1. Underpainting

The term underpainting refers to the first layer of paint that is applied to a canvas or board. This layer or coating functions as a base for other layers of paint and can create a sense of contrast and tone in a painting. This is a simple technique that can have a huge effect on the overall feel of a painting, allowing an artist to brighten areas that could otherwise appear flat and uniform; eg - the area of a sky or sea. Artists can choose to work with the tone of an underpainting to bring out certain colors and draw attention to specific elements such as light or shadow.

2. Blocking in

Brushes come in several shapes and with different fibers. Each gives a different result. The key is to try all of them one by one as you paint.
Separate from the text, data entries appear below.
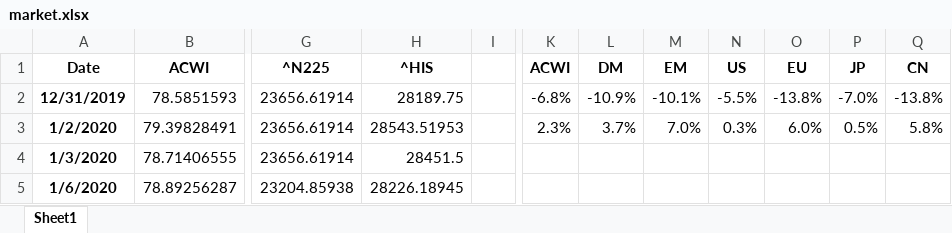
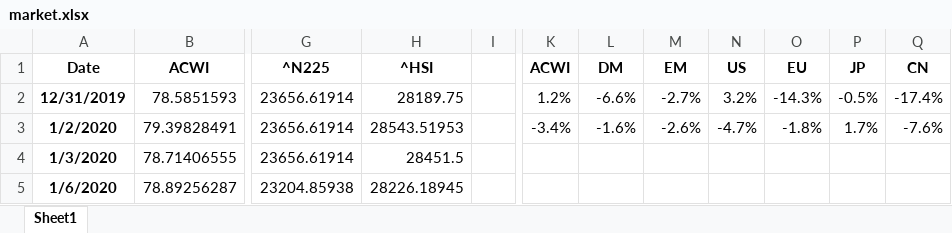
Before and after one commit to gem763/hw, an Excel workbook: market.xlsx, sheet Sheet1, drawn as a sheet; only a part is shown, gaps mark what is left out; values as stored, in another font and other column widths than the file's, no borders; charts and pictures not drawn; the diff covers the shown part only; the diff names each change by its address in the sheet, - before the commit and + after, or states it on an @@ line.

```diff
--- a/market.xlsx (sheet Sheet1)
+++ b/market.xlsx (sheet Sheet1)
-H1: ^HIS
+H1: ^HSI
-K2 (ACWI): -6.8%
+K2 (ACWI): 1.2%
-L2 (DM): -10.9%
+L2 (DM): -6.6%
-M2 (EM): -10.1%
+M2 (EM): -2.7%
-N2 (US): -5.5%
+N2 (US): 3.2%
-O2 (EU): -13.8%
+O2 (EU): -14.3%
-P2 (JP): -7.0%
+P2 (JP): -0.5%
-Q2 (CN): -13.8%
+Q2 (CN): -17.4%
-K3 (ACWI): 2.3%
+K3 (ACWI): -3.4%
-L3 (DM): 3.7%
+L3 (DM): -1.6%
-M3 (EM): 7.0%
+M3 (EM): -2.6%
-N3 (US): 0.3%
+N3 (US): -4.7%
-O3 (EU): 6.0%
+O3 (EU): -1.8%
-P3 (JP): 0.5%
+P3 (JP): 1.7%
-Q3 (CN): 5.8%
+Q3 (CN): -7.6%
```
Also changed, not shown: 66 added rows elsewhere in this sheet, charts or pictures, 6 other files.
The most versatile is a synthetic brush which can be used with most different types of paint. It is useful to work with a range of brushes. For most of the early work, use larger, flatter, broader brushes, and small ones towards the end of the process.

3. Dry Brushing

This is a method of applying color that only partially covers a previously dried layer of paint. You need to add very little paint to your brush and apply it with very quick, directional strokes. The method tends to work best when applying light paint over dark areas and is useful for depicting rock and grass textures. The brushstrokes appear to have a more textured, scratchy finish which is difficult to achieve using a wet brush or when working with large amounts of paint. There are many intricate examples of this painting technique in ancient Chinese art. Dry brushing can be an effective way to capture the texture of the natural world, from clouds to trees.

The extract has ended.